Task item
Using the string "constants" as the key, pull each matching line out of the records below.

Provided data
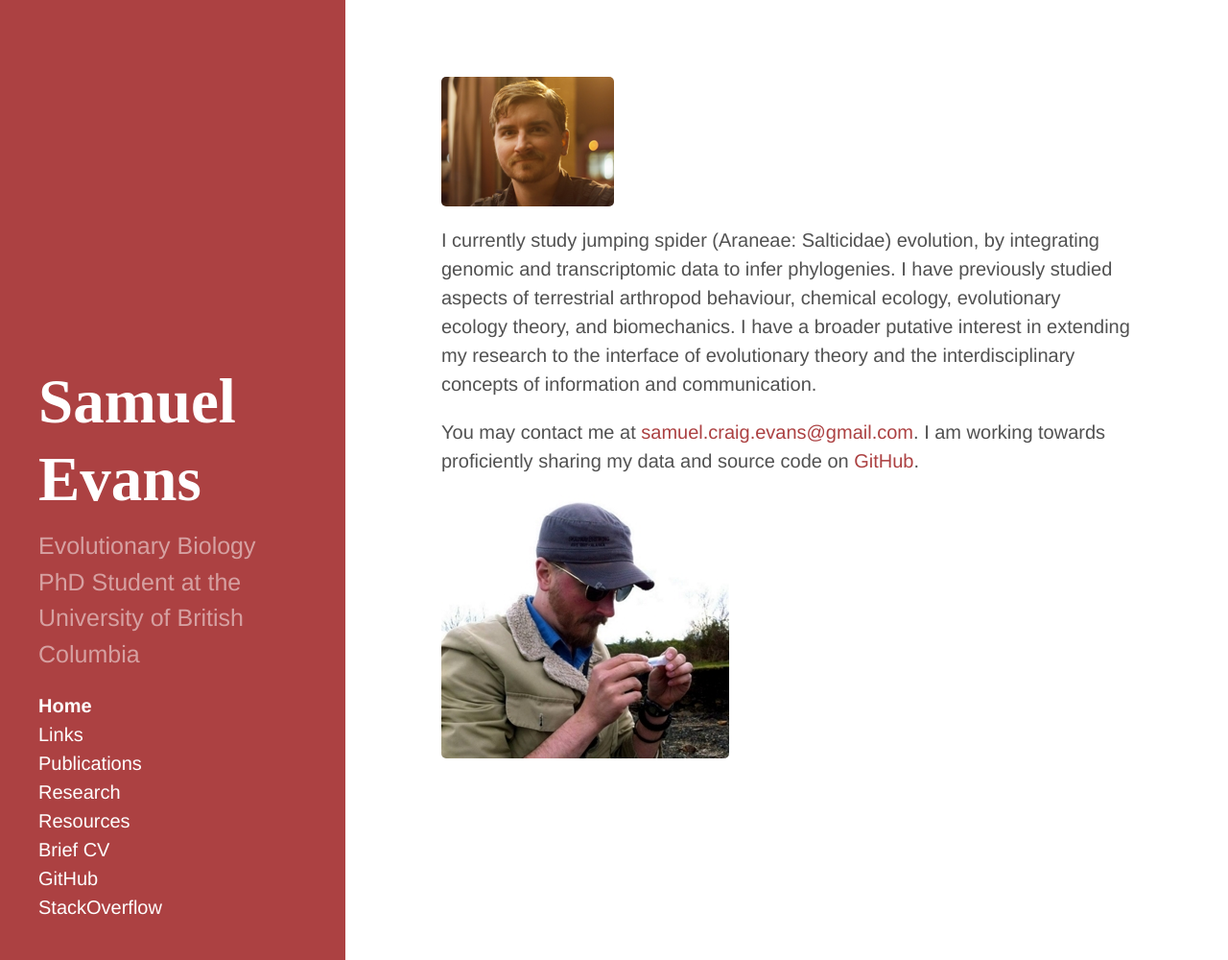
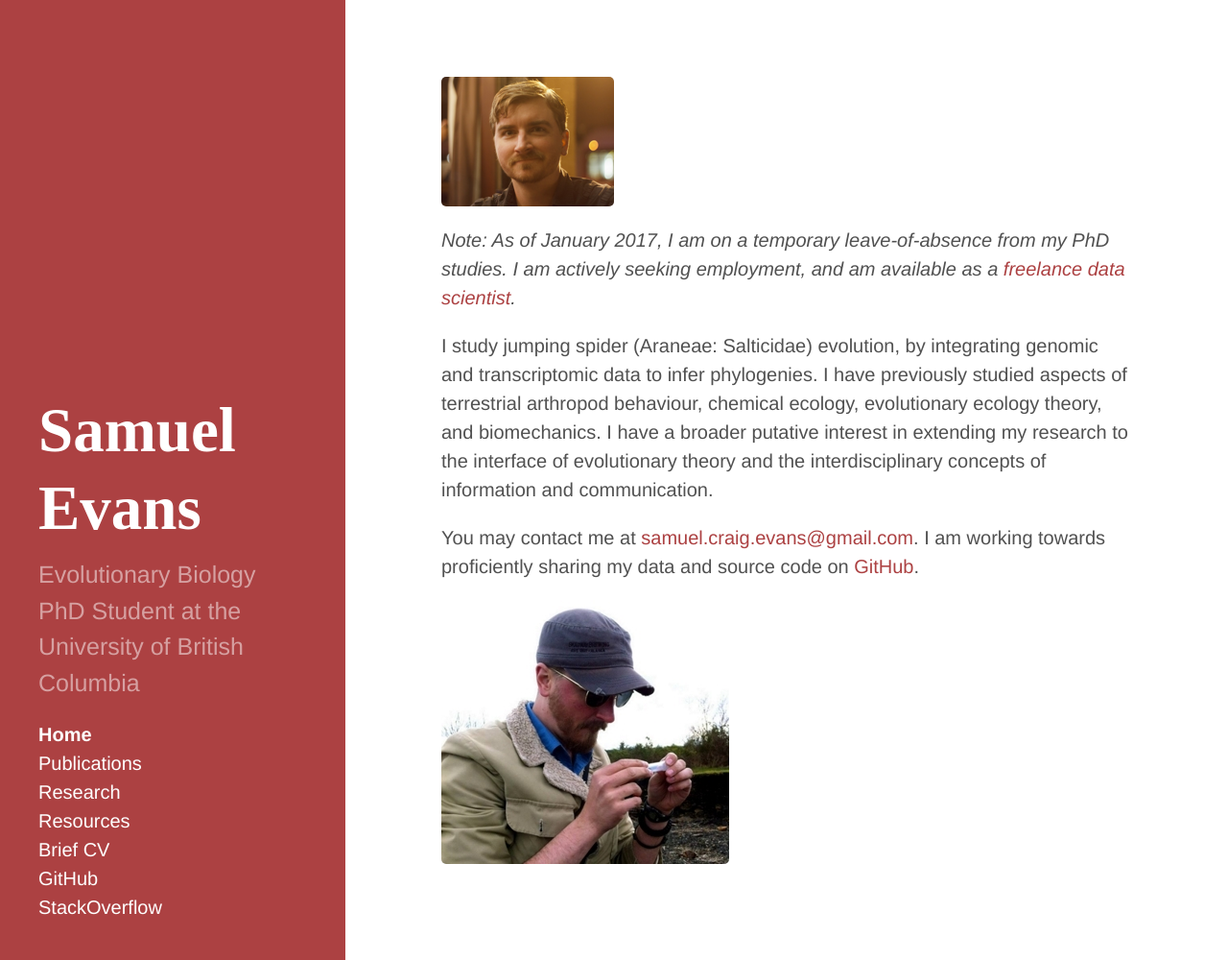
Before and after one commit to scevans/scevans.github.io, a Jekyll site: the page built from index.md, in a window 1280 px wide and 1000 px high. Shown: the whole window at 96% size. Built offline with Jekyll 4.4.1, drawn with Linux system fonts in a browser that asks for light colours.

Commit message:
updated homepage to reflect current status

```diff
--- a/index.md
+++ b/index.md
@@ -5,7 +5,9 @@ title: Home
 
 ![photo by Sean McCann, ibycter.com](https://raw.githubusercontent.com/scevans/scevans.github.io/master/images/Sam_fries_Sept2014.png)
 
-I currently study jumping spider (Araneae: Salticidae) evolution, by integrating genomic and transcriptomic data to infer phylogenies. I have previously studied aspects of terrestrial arthropod behaviour, chemical ecology, evolutionary ecology theory, and biomechanics. I have a broader putative interest in extending my research to the interface of evolutionary theory and the interdisciplinary concepts of information and communication.
+*Note: As of January 2017, I am on a temporary leave-of-absence from my PhD studies. I am actively seeking employment, and am available as a [freelance data scientist](https://www.upwork.com/o/profiles/users/_~01548a67058bb2e0ad/).*
+
+I study jumping spider (Araneae: Salticidae) evolution, by integrating genomic and transcriptomic data to infer phylogenies. I have previously studied aspects of terrestrial arthropod behaviour, chemical ecology, evolutionary ecology theory, and biomechanics. I have a broader putative interest in extending my research to the interface of evolutionary theory and the interdisciplinary concepts of information and communication.
 
 You may contact me at [samuel.craig.evans@gmail.com](mailto:samuel.craig.evans@gmail.com).
 I am working towards proficiently sharing my data and source code on [GitHub](https://github.com/scevans).
```
Also changed, not shown: links.md (deleted, +0 -8 lines), 5 other files.
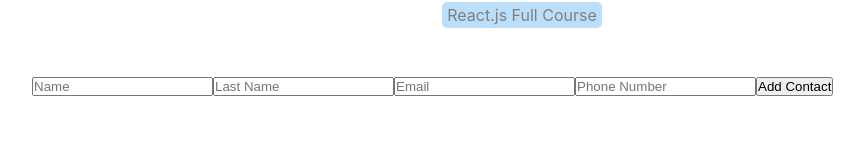
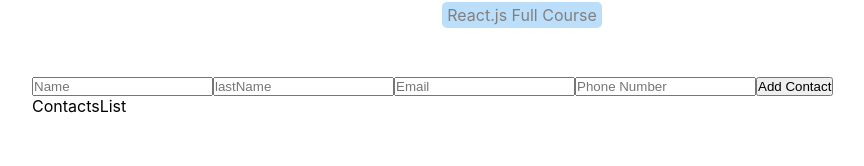
Before and after one commit to zenc-VSC/ali-hamidzadeh_week14, a React (Vite) app: page / in a window 1280 px wide. Shown: the part 120-286 px from the top of the page, without its empty margins (118-982 px from the left). Built offline with nearby package versions, Linux system fonts and the light colour scheme.

Commit message:
refactor(contacts): clean up component logic and use uuid for keys

```diff
--- a/package.json
+++ b/package.json
@@ -11,7 +11,8 @@
   },
   "dependencies": {
     "react": "^19.2.0",
-    "react-dom": "^19.2.0"
+    "react-dom": "^19.2.0",
+    "uuid": "^13.0.0"
   },
   "devDependencies": {
     "@eslint/js": "^9.39.1",
--- a/src/components/Contacts.jsx
+++ b/src/components/Contacts.jsx
@@ -1,7 +1,14 @@
 import React, { useState } from "react";
+
+import ContactsList from "./ContactsList.jsx";
+import inputs from "../constants/inputs.js";
+import { v4 } from "uuid";
+
 function Contacts() {
+  const [alert, setAlert] = useState("");
   const [contacts, setContacts] = useState([]);
   const [contact, setContact] = useState({
+    id: "",
     name: "",
     lastName: "",
     email: "",
@@ -17,7 +24,18 @@
     }));
   };
   const addHandler = () => {
-    setContacts((contacts) => [...contacts, contact]);
+    if (
+      !contact.name ||
+      !contact.lastName ||
+      !contact.email ||
+      !contact.phone
+    ) {
+      setAlert("Please enter valid data!");
+      return;
+    }
+    setAlert("");
+    const newContact = { ...contact, id: v4() };
+    setContacts((contacts) => [...contacts, newContact]);
     setContact({
       name: "",
       lastName: "",
@@ -29,36 +47,20 @@
   return (
     <div>
       <div>
-        <input
-          type="text"
-          placeholder="Name"
-          name="name"
-          value={contact.name}
-          onChange={changeHandler}
-        />
-        <input
-          type="text"
-          placeholder="Last Name"
-          name="lastName"
-          value={contact.lastName}
-          onChange={changeHandler}
-        />
-        <input
-          type="email"
-          placeholder="Email"
-          name="email"
-          value={contact.email}
-          onChange={changeHandler}
-        />
-        <input
-          type="phone"
-          placeholder="Phone Number"
-          name="phone"
-          value={contact.phone}
-          onChange={changeHandler}
-        />
+        {inputs.map((input, index) => (
+          <input
+            key={index}
+            type={input.type}
+            placeholder={input.placeholder}
+            name={input.name}
+            value={contact[input.name]}
+            onChange={changeHandler}
+          />
+        ))}
         <button onClick={addHandler}>Add Contact</button>
       </div>
+      <div>{alert && <p>{alert}</p>}</div>
+      <ContactsList contacts={contacts} />
     </div>
   );
 }
--- /dev/null
+++ b/src/components/ContactsList.jsx
@@ -0,0 +1,8 @@
+import React from "react";
+
+function ContactsList(probs) {
+  console.log(probs);
+  return <div>ContactsList</div>;
+}
+
+export default ContactsList;
--- /dev/null
+++ b/src/constants/inputs.js
@@ -0,0 +1,8 @@
+const inputs = [
+  { type: "text", placeholder: "Name", name: "name" },
+  { type: "text", placeholder: "lastName", name: "lastName" },
+  { type: "email", placeholder: "Email", name: "email" },
+  { type: "phone", placeholder: "Phone Number", name: "phone" },
+];
+
+export default inputs;
```
Also changed, not shown: 1 other file (tests, documents, lock files or other folders).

Problem solution
+import inputs from "../constants/inputs.js";
+++ b/src/constants/inputs.js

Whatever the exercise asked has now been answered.